Version comparison data ▸
>>>>>

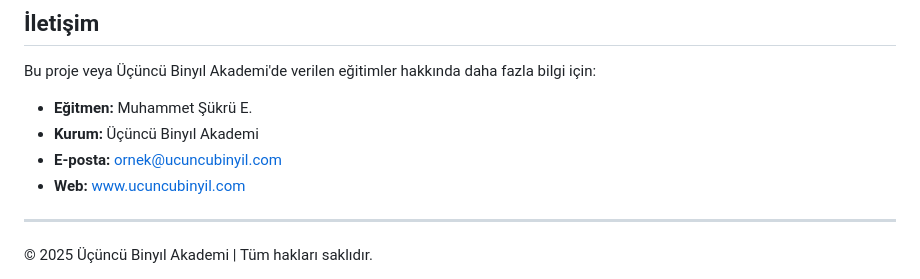
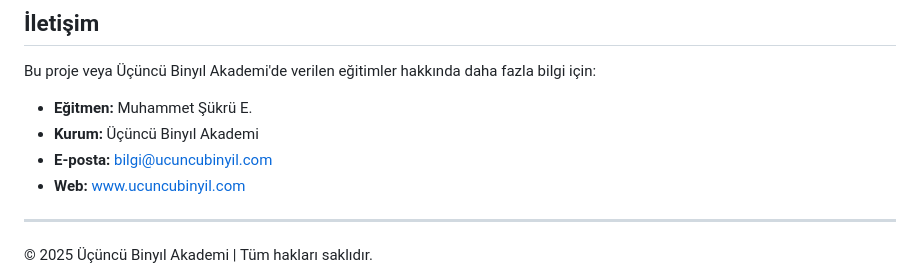
Before and after one commit to msenginoglu/nuri-mobilya-uby, a Markdown page: README.md, the part around the change. GitHub-like rendering.

Commit message:
README güncellendi.

```diff
--- a/README.md
+++ b/README.md
@@ -80,7 +80,7 @@ Bu proje veya Üçüncü Binyıl Akademi'de verilen eğitimler hakkında daha fa
 
 - **Eğitmen:** Muhammet Şükrü E.
 - **Kurum:** Üçüncü Binyıl Akademi
-- **E-posta:** ornek@ucuncubinyil.com
+- **E-posta:** bilgi@ucuncubinyil.com
 - **Web:** www.ucuncubinyil.com
 
 ---
```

<<<<<

The entries above are to be repeated in full, except for their pictures.

Before and after one commit to msenginoglu/nuri-mobilya-uby, a Markdown page: README.md, the part around the change. GitHub-like rendering.

Commit message:
README güncellendi.

```diff
--- a/README.md
+++ b/README.md
@@ -80,7 +80,7 @@ Bu proje veya Üçüncü Binyıl Akademi'de verilen eğitimler hakkında daha fa
 
 - **Eğitmen:** Muhammet Şükrü E.
 - **Kurum:** Üçüncü Binyıl Akademi
-- **E-posta:** ornek@ucuncubinyil.com
+- **E-posta:** bilgi@ucuncubinyil.com
 - **Web:** www.ucuncubinyil.com
 
 ---
```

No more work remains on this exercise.